It has been suggested that some organisations are using the sudden reduction in competition and pressure upon existing incineration capacity to dramatically increase their cost per tonne. There is usually no governmental control over profiteering unless it involves illegal means, so while the price rises some service users claim to be facing may not be illegal, questions need to be raised regarding the ethics of placing additional financial strain on an already stretched health service which ultimately impacts upon the public purse and patient care.
So far, the media has focused on how the NHS will be adversely affected by the revelations about clinical waste disposal. While we appreciate the headline appeal of a taxpayer-funded service being forced to over-spend, we feel attention should also be drawn to the potential impact on private healthcare providers, including care homes.
As we have previously discussed, more than 400 care home businesses have collapsed in the lastdecade, and according to one accountancy firm, the number of care home insolvencies almost doubled in 2017/18.
With an aging population in the UK, care home businesses should be benefitting from the shift in demographic, but due to cuts in local authority budgets and the rising costs associated with the care industry, they are struggling.
Profiteering must stop
At Anenta we believe that profiteering is unethical and such activity should cease immediately to prevent creating further financial problems for healthcare providers in both the public and private sectors.
We take pride in the amount of money we have helped care homes and other private sector organisations to save over the years through effective, efficient waste management and are acutely aware of the unnecessary pressure that increased waste management costs will place upon them. As Anenta strives to rebuild trust in the waste management industry, we are naturally concerned about the negative impact upon all stakeholders. Most importantly though, we want to assure our existing clients that we are committed to maintaining the highest levels of customer service, procuring cost effective waste management contracts and seeing a fair price for an appropriate level of service delivered. New clients can also be confident that they will be offered the same affordable, tailored service that underpins Anenta’s offer.

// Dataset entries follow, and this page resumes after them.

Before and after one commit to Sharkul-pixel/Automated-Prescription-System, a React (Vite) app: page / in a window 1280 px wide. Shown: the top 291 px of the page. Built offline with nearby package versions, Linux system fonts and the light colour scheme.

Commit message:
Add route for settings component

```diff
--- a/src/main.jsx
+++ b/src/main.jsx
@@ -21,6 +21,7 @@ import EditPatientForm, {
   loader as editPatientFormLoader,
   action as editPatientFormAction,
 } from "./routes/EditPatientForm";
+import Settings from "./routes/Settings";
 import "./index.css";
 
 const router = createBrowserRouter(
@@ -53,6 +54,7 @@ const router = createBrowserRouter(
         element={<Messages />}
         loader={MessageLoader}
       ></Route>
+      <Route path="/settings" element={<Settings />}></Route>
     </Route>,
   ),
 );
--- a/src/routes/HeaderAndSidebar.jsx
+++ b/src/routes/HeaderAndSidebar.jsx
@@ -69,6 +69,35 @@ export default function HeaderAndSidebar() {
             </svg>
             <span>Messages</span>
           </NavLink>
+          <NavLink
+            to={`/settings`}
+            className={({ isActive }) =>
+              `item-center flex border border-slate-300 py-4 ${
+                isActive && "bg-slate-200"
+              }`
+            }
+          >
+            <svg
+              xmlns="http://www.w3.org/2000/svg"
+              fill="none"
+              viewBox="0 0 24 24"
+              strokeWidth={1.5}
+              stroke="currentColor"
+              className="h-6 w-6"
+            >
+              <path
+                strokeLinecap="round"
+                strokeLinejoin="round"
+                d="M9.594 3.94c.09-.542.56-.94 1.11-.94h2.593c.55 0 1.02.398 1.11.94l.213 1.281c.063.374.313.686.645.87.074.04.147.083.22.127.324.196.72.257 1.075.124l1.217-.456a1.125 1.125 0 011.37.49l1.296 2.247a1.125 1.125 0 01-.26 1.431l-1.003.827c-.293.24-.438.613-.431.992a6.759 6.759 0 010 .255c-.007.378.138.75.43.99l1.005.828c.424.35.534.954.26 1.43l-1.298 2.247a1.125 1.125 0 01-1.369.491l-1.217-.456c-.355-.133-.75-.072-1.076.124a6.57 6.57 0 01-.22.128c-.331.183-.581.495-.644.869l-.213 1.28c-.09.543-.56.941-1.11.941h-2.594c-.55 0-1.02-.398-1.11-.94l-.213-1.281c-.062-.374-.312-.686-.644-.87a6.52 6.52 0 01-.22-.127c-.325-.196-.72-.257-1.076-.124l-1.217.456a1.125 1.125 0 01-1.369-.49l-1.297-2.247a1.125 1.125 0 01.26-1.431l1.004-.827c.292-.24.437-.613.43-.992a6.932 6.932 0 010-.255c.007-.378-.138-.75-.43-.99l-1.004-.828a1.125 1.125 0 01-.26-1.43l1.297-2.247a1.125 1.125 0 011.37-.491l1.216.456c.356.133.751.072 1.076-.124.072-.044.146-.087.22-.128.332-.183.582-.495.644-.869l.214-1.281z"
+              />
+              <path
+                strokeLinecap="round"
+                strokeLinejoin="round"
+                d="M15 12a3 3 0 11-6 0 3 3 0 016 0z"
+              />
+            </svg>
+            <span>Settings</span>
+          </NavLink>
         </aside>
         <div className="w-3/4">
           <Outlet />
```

Our goal has always been to offer every client a bespoke service that provides the very best value for money, and that is what we will continue to do, driving new efficiencies in waste management.